(Version comparison data)
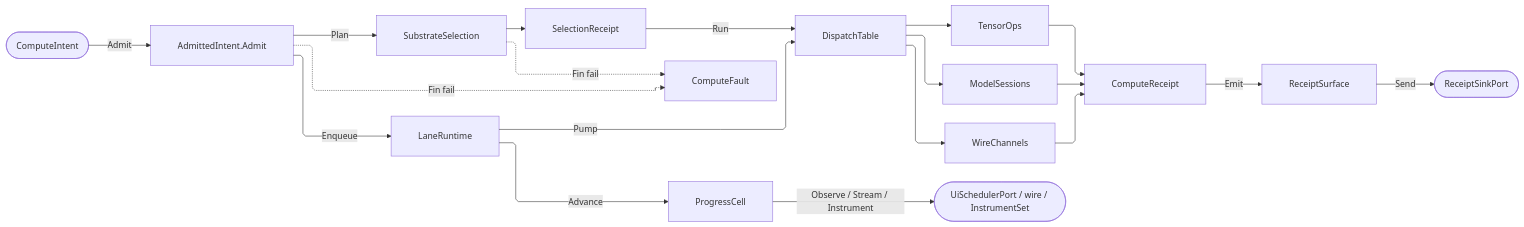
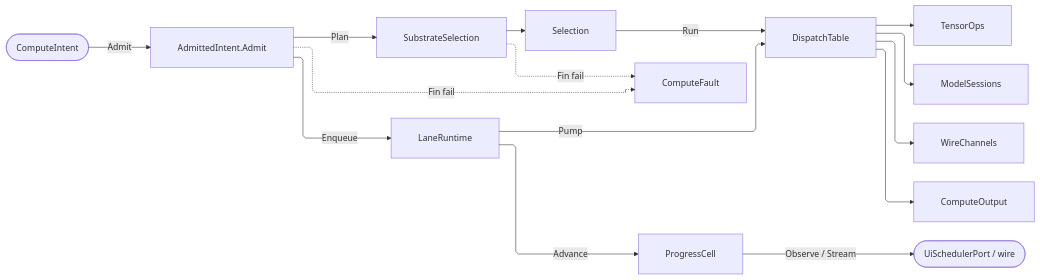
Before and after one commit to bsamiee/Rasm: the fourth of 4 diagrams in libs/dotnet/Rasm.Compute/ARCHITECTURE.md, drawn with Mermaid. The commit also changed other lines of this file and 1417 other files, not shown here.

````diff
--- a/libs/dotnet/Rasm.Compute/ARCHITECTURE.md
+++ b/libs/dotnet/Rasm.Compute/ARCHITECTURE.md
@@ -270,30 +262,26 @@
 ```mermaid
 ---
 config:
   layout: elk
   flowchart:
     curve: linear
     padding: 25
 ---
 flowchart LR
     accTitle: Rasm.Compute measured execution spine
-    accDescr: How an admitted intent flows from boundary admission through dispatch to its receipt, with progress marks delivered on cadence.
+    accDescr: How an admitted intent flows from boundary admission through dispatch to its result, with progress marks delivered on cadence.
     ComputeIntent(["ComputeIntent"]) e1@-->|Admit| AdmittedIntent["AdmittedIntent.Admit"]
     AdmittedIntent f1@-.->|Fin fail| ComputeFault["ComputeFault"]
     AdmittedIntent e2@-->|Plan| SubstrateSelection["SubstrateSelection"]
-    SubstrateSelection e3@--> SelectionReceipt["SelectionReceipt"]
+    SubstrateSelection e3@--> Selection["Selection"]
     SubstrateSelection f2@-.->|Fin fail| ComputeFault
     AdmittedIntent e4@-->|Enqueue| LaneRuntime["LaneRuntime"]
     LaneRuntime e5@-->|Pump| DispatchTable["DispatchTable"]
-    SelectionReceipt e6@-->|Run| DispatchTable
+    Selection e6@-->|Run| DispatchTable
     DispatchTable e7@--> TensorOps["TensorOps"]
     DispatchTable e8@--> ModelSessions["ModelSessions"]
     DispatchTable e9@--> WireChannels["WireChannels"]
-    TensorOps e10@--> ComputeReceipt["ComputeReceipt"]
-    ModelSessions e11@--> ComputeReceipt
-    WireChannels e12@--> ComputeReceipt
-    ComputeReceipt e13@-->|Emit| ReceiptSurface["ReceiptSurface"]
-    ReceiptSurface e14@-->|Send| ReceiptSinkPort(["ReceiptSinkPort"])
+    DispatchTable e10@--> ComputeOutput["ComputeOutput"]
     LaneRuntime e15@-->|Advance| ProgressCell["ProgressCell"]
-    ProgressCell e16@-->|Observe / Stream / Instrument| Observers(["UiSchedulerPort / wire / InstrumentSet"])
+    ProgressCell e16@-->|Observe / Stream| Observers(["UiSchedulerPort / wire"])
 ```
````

## WHAT IS NEEDED
Emit verbatim the lines running from the one with "e16@-->|Observe / Stream|" through the last line of the data, both endpoints inclusive.

## RESULT OF THE EXERCISE
+    ProgressCell e16@-->|Observe / Stream| Observers(["UiSchedulerPort / wire"])
 ```
````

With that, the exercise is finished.